EU: EU reaches trade deal with East African community
21 October 2014
Posted by: Author: Ulrika Lomas
Author: Ulrika Lomas (Tax-News.com)
The European Union
has said the conclusion of a new trade deal with the East African Community
(EAC) means that EAC countries no longer have to worry that their improving
economic status will lead to the loss of full duty-free and quota-free access
to the European market.
According to the
EU, the finalized Economic Partnership Agreement (EPA) will "provide legal
certainty for businesses and open a long-term perspective for free and
unlimited access to the EU market for products from Burundi, Kenya, Rwanda, Tanzania,
An interim EPA was
signed in 2007. Imports from EAC countries have entered the EU duty- and
quota-free since January 1, 2008.
All EAC members,
with the exception of Kenya are classed as least developed countries (LDCs) by
the United Nations. Free EU market access was withdrawn for Kenyan exports at
the start of this month, after negotiators failed to reach a deal on the EPA by
an October 1 deadline.
The EU has now
confirmed that, under the new EPA, all EAC members – least developed or more
advanced – will benefit from the same "predictable and uniform trade
Betty Maina, CEO of
the Kenya Association of Manufacturers, said that, "because of the delay
in concluding the EPA, Kenyan firms will unfortunately have to pay taxes for still
another three to six months before the full legal processes for reinstatement
into the duty free schedule can be concluded." However, she added that
"consultations are underway between [the] Government and private sector on
how to cushion Kenya exporters to the EU against the effects of the [EU's]
Generalised Scheme of Preferences tariff system."
To comply with
World Trade Organization rules, the EPA includes a commitment that EAC
countries should increase EU duty-free access to 80 percent of their imports
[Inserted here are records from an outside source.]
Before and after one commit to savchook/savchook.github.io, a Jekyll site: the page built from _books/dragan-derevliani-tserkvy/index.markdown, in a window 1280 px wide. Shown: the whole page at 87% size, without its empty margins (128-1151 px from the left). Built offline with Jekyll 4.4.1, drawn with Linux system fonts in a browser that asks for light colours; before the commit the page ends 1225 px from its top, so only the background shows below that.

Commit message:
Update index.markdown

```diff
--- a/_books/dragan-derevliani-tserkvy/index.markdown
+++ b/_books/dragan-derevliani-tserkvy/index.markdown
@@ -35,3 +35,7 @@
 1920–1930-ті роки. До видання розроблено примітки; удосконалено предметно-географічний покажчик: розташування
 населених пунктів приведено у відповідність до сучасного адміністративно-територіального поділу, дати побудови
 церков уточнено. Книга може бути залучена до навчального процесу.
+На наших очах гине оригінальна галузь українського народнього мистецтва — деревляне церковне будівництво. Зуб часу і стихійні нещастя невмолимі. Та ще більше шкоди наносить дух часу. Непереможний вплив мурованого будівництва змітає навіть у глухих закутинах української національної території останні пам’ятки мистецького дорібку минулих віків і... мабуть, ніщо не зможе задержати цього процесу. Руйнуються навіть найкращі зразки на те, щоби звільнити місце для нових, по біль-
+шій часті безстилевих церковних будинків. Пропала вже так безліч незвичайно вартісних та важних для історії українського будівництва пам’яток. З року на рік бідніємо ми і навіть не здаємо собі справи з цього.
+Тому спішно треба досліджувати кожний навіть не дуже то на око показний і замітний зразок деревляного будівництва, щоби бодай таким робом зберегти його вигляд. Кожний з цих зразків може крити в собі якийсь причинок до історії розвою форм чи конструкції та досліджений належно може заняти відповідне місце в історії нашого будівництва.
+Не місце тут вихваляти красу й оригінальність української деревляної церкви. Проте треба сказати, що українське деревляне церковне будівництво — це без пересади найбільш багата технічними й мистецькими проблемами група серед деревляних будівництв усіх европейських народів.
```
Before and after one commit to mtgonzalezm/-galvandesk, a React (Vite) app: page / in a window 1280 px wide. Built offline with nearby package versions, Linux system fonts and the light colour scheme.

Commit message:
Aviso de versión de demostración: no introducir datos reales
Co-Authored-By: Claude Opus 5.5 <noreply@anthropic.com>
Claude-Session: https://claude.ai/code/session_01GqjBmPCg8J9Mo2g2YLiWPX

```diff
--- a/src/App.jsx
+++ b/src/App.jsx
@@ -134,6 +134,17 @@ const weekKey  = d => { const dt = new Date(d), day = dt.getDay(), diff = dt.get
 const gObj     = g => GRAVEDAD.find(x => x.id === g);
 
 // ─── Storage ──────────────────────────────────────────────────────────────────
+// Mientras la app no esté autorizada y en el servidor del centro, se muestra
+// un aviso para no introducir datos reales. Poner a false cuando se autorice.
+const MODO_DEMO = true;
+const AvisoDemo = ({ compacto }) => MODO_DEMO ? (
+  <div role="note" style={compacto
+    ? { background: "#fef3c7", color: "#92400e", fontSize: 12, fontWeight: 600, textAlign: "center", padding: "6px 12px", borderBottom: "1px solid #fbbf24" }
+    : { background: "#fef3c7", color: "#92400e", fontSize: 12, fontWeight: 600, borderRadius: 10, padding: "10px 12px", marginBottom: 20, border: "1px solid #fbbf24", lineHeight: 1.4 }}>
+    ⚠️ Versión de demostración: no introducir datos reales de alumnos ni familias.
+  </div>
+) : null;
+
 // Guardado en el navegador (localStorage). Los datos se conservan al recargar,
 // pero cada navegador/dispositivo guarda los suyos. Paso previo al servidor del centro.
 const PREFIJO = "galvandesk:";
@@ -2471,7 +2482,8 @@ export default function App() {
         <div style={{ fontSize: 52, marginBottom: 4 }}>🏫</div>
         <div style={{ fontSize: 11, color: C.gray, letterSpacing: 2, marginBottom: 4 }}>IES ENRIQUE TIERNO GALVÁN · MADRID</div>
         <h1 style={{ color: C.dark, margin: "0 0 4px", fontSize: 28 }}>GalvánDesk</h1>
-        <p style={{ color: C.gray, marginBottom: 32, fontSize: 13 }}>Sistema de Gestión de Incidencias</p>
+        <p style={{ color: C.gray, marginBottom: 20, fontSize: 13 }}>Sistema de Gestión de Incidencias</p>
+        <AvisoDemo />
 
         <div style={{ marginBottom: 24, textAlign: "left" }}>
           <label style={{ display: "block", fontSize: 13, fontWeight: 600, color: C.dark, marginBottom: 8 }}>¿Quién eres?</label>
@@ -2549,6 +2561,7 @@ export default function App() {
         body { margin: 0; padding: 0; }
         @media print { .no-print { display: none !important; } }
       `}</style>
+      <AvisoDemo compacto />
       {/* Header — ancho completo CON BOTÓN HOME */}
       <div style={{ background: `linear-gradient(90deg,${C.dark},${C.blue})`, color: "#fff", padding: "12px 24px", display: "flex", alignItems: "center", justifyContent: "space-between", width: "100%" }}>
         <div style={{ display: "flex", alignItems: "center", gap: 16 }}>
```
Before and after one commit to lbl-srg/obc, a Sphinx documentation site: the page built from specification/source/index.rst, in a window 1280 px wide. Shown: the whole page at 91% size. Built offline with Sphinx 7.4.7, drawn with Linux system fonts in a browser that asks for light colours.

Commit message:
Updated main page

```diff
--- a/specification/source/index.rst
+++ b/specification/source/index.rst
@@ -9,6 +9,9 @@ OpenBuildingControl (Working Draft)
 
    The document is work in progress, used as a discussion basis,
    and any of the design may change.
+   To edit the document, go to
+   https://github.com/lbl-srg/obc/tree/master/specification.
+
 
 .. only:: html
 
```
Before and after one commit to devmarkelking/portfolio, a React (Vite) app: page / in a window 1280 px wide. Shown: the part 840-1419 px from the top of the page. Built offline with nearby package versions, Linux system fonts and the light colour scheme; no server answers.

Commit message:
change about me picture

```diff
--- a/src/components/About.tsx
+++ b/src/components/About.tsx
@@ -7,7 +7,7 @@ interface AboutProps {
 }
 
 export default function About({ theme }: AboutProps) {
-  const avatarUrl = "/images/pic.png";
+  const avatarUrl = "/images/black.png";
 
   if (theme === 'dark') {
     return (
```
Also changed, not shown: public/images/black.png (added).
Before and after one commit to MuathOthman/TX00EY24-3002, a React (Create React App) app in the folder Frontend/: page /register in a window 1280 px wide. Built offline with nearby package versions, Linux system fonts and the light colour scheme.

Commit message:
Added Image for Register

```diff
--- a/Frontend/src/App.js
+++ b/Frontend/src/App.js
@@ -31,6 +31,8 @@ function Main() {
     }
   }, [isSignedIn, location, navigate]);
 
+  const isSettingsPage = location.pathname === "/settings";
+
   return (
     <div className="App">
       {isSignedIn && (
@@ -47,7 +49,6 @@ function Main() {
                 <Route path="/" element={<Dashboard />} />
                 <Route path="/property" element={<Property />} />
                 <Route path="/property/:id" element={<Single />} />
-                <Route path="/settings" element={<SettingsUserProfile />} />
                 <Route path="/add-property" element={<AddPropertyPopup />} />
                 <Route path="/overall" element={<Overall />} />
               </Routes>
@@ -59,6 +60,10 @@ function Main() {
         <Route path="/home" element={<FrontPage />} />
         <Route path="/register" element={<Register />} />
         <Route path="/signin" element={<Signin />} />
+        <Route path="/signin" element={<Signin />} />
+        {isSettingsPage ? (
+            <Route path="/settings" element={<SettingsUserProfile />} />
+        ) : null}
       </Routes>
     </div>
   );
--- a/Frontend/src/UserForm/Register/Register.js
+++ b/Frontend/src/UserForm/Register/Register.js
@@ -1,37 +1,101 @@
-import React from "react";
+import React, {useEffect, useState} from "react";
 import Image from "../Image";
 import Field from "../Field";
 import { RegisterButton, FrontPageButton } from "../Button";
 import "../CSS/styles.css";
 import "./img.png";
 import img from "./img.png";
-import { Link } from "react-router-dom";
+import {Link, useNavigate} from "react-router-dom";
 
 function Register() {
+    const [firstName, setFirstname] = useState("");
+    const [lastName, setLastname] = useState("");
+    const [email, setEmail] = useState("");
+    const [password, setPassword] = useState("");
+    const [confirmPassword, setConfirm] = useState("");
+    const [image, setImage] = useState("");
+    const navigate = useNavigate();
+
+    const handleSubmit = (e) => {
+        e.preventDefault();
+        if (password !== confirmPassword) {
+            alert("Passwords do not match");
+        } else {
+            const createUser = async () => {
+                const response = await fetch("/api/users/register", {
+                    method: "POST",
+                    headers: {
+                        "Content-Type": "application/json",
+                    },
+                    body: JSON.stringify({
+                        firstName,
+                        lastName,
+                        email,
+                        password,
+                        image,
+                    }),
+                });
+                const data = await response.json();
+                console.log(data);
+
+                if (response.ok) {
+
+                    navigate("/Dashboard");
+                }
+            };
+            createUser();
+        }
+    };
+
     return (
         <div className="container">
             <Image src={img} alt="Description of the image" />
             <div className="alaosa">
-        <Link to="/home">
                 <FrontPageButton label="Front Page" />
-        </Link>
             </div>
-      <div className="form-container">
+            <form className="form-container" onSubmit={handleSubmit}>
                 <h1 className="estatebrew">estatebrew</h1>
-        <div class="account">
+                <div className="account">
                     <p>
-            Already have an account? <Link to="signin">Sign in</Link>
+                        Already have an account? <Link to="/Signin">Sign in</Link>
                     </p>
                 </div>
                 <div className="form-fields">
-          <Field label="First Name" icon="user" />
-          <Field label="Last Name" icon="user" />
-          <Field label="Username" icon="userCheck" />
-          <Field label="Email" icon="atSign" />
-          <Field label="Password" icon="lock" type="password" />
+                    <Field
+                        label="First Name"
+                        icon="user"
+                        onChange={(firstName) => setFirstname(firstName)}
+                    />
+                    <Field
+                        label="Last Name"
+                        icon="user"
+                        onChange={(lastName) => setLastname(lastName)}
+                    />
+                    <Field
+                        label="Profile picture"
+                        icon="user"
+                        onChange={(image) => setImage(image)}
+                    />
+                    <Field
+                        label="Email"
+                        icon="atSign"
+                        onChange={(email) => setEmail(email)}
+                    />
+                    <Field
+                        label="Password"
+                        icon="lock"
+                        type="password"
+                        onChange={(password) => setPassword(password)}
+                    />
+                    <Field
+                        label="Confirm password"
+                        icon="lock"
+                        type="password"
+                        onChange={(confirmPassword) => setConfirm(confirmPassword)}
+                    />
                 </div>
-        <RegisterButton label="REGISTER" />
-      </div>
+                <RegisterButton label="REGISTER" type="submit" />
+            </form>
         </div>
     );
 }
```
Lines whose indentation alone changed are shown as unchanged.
over the next 15 years. If EAC countries negotiate broader agreements with the
EU's main competitors, the EU would be able to claim the same tariff relief.
The EU also said
that the two blocs had reached a balanced agreement on export taxes and had concluded
an agreement that includes provisions covering the free movement of goods,
cooperation on customs and taxation, and trade defense instruments.
Commissioner Karel De Gucht said: "The EAC region stands out for its
dynamism and ambition to develop as an integrated region. The comprehensive
partnership agreement we have just reached is the best way in which we can
support [the] EAC's aspirations. We have concluded two other
development-oriented partnerships with African regions this year. It's a source
of my personal satisfaction also to see East Africa benefiting from the
opportunities that Europe wants to offer. I hope that these EPAs will be signed
and implemented soon."
In 2013, total
trade between the EU and the EAC reached EUR5.8bn (USD7.4bn). EU imports from
the EAC are worth EUR2.2bn and mostly comprise coffee, cut flowers, tea,
tobacco, fish, and vegetables. The EU mainly exports machinery, equipment,
vehicles, and pharmaceutical products to the EAC, worth EUR3.5bn.
This article first appeared on tax-news.com.